    I'm proud of my efforts to help people here.  I can't imagine you could possibly be proud of your behavior.

    • Which of us is using his real name and photo?
    • Which of us has accumulated nearly 6000 points and an MCC badge for being helpful?
    • Does your mother know what you say to folks here?
    • Which of us can still respond using his original account because he is respectful to others and doesn't get himself banned?

    Um, tell me who is it that's embarrassed again?

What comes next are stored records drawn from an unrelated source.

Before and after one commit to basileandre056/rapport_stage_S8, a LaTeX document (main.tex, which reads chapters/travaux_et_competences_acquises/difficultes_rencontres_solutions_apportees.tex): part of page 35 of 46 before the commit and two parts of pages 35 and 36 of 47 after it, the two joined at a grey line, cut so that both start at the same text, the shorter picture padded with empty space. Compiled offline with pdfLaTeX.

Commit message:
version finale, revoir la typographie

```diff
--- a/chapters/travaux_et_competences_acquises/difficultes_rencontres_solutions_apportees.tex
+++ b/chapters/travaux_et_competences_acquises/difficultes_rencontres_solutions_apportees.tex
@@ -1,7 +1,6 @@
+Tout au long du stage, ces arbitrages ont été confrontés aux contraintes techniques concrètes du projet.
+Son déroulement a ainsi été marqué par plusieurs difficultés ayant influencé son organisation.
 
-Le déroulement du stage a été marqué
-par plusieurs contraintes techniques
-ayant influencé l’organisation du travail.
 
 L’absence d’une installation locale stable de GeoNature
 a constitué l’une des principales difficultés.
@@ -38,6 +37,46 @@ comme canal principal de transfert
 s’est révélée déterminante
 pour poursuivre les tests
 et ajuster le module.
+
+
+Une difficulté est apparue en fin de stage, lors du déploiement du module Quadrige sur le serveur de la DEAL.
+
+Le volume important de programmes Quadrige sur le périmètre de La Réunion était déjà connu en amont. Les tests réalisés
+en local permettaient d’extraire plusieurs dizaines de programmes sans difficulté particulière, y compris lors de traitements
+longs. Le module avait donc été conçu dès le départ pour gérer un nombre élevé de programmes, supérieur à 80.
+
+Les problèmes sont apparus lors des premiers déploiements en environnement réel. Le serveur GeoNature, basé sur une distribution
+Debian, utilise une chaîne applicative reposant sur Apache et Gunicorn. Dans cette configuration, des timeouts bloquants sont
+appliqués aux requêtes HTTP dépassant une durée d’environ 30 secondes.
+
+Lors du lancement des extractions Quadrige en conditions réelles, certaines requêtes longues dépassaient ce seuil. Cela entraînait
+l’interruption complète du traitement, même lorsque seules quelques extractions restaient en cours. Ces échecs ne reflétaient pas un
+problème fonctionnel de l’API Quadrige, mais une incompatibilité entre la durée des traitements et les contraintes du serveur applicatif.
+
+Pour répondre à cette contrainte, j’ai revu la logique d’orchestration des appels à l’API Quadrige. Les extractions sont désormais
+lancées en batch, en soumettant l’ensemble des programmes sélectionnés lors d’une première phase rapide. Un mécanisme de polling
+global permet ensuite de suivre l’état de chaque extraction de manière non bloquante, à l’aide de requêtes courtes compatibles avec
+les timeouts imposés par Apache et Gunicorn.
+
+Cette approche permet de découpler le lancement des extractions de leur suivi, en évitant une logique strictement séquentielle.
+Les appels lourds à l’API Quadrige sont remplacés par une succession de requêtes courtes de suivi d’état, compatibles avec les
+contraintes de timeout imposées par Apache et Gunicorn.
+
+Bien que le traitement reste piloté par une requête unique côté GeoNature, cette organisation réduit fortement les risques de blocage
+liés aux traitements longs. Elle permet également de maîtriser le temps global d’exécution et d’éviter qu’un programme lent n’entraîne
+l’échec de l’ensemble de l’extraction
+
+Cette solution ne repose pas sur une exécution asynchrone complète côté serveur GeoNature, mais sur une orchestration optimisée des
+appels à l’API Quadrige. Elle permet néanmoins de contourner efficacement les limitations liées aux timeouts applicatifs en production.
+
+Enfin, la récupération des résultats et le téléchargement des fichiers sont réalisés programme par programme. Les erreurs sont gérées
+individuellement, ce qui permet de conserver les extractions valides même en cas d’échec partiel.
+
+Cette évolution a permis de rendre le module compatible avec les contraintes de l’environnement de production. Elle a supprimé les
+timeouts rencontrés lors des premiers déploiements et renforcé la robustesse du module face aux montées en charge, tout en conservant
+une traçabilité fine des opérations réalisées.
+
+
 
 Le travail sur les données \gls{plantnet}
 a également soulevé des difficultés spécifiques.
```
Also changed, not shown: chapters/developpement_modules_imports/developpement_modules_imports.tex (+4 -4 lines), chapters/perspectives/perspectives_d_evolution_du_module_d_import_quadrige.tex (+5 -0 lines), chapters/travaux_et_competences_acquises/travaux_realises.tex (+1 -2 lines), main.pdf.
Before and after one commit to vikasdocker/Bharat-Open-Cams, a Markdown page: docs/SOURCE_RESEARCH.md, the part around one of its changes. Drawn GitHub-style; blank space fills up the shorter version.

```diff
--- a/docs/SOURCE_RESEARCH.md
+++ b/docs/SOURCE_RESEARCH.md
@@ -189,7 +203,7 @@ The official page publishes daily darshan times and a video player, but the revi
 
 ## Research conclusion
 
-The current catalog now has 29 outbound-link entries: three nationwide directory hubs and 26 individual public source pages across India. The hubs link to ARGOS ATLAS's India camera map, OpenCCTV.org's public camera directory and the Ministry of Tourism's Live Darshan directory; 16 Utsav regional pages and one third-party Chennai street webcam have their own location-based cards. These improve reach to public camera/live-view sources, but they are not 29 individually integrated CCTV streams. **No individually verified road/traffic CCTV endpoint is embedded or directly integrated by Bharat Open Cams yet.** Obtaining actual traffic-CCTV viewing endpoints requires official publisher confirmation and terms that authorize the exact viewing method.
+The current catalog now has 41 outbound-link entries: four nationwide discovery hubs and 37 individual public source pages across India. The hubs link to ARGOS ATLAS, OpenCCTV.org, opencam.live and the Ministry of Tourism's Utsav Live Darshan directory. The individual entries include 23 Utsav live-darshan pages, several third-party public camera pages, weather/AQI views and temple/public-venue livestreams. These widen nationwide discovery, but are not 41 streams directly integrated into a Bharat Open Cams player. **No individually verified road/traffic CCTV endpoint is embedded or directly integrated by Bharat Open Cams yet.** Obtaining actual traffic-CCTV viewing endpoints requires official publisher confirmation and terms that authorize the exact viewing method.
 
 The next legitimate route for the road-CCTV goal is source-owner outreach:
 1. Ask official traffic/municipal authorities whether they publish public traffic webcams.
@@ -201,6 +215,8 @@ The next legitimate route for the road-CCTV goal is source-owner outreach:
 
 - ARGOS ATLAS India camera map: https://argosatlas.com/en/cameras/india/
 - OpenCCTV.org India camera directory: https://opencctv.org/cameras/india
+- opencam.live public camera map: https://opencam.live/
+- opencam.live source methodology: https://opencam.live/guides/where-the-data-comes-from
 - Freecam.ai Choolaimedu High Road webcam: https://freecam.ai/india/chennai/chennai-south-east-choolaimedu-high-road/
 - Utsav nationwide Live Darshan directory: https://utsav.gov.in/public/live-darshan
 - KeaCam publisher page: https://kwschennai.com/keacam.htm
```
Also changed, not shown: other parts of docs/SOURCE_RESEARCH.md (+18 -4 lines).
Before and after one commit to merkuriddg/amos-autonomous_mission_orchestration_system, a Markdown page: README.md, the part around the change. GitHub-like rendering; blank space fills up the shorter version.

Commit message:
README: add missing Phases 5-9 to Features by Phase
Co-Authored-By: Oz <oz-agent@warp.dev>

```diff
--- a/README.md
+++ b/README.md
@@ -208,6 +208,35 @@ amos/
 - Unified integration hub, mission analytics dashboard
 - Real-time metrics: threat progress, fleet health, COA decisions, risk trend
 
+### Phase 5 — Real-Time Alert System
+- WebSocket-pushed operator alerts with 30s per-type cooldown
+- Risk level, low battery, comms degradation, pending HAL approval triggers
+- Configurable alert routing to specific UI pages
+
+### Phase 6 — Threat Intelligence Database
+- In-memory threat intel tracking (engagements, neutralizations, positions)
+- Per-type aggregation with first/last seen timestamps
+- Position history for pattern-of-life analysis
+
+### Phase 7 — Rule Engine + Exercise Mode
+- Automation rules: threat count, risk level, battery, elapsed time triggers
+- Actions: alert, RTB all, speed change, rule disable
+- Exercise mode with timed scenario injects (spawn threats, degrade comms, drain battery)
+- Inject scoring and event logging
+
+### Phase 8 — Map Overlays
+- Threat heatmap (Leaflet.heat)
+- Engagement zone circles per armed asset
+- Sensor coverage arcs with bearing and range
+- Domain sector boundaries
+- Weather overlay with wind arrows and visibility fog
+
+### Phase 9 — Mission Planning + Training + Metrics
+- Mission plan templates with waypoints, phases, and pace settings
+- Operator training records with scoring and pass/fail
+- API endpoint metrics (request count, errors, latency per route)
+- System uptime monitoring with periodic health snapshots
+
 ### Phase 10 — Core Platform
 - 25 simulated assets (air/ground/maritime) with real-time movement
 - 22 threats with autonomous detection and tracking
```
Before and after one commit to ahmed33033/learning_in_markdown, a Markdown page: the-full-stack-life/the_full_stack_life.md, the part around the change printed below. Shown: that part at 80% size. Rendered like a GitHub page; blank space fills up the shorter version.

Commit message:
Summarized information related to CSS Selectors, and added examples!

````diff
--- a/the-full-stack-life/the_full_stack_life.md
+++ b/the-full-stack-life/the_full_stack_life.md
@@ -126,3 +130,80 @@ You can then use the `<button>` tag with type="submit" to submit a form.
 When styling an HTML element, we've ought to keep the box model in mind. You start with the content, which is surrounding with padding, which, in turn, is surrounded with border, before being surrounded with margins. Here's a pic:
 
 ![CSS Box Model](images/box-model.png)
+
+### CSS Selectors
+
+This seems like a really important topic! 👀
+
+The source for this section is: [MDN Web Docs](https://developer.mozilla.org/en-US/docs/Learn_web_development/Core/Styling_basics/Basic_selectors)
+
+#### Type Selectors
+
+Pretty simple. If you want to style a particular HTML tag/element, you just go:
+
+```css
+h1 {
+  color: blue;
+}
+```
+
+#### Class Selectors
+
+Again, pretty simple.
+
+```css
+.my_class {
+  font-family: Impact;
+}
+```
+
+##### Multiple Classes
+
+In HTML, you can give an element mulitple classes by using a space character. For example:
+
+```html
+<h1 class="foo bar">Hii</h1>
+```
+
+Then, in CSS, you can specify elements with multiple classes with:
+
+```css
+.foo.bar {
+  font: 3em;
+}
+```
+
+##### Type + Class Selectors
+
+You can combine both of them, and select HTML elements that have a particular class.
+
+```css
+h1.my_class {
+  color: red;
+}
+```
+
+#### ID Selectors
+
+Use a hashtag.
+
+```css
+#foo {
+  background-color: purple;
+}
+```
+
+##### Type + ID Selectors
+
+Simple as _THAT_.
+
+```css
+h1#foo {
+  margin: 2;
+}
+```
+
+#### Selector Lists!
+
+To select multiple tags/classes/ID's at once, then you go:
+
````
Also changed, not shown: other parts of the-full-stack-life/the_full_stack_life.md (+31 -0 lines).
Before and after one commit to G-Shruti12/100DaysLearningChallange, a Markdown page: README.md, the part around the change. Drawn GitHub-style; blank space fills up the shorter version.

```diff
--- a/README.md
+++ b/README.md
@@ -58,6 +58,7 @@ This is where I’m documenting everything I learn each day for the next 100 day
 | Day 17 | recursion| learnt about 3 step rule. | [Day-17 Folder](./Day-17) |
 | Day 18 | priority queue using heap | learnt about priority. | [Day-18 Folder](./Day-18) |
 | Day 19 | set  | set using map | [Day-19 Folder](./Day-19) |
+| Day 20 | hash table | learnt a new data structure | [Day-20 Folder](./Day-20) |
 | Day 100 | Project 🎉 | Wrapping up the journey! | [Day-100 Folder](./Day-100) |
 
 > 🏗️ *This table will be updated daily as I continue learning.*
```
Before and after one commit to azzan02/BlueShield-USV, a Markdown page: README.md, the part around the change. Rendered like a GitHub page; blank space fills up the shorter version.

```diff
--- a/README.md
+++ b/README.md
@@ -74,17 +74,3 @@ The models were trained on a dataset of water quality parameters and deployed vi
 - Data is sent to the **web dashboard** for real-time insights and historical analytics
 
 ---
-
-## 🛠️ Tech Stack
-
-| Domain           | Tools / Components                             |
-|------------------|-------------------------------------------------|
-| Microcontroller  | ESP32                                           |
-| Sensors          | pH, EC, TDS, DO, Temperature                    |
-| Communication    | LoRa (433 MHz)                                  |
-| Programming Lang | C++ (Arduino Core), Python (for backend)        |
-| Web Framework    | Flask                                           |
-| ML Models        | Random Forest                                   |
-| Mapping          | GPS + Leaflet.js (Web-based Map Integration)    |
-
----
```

    May I suggest putting more effort into trying to be helpful, instead of just heckling.  You only contribute something meaningful about every 20 posts or so - I'd sure love to see that change, as would a lot of others.  I believe we could be friends; we share a lot of the same ideas about Windows.

     

    -Noel


    Detailed how-to in my new eBook: Configure The Windows 7 "To Work" Options

    • Edited by Noel Carboni Wednesday, January 25, 2012 6:49 AM Quoted my favorite forum buddy so my post won't seem like an orphan after he deletes his
    Wednesday, January 25, 2012 5:55 AM
  • "In Windows 7, we have a padlock icon overlay to indicate a private file."

     

     

    @Shawn and Noel

    As you can see from this article, the rough meaning of the padlock is "private file".

    It goes beyond "sharing". It is connected with Security Permissions.

    As originally explained in some of the earlier (deleted) posts here.

     

    Wednesday, February 1, 2012 8:01 PM
  • It goes beyond "sharing". It is connected with Security Permissions.

    Thanks for the info.  I had figured that out above by Sunday, June 12, 2011 3:36 PM.

    Like you, I do find it interesting that Microsoft is removing those (useless?) padlocks in Windows 8.

     

    -Noel


    Detailed how-to in my new eBook: Configure The Windows 7 "To Work" Options

    Wednesday, February 1, 2012 11:53 PM
  • Only other thing I gathered was that subfolders of "private" folders might be "private" but the overlay not shown, because somehow that would make things even more confusing.  :)

     

    -Noel


    Detailed how-to in my new eBook: Configure The Windows 7 "To Work" Options

    Thursday, February 2, 2012 1:02 AM
  • What do you mean by "added Everyone with full access"???
    Sunday, April 13, 2014 8:13 PM
  • Yep!

    Thanks!

    Tuesday, August 14, 2018 1:51 AM
  • ElgarL, I agree. Worked for me several times over the years:

    Add to 'SYSTEM' : 'Replace child object permissions ..."

    My original source is:

    https://social.technet.microsoft.com/Forums/windows/en-US/f05b494f-0f51-4430-8a7f-c6e11cdf148b/my-desktop-icons-all-have-locks-on-them


    Peter (Plagoon2)


    • Edited by PLagoon2 Tuesday, November 6, 2018 3:08 PM
    Tuesday, November 6, 2018 3:07 PM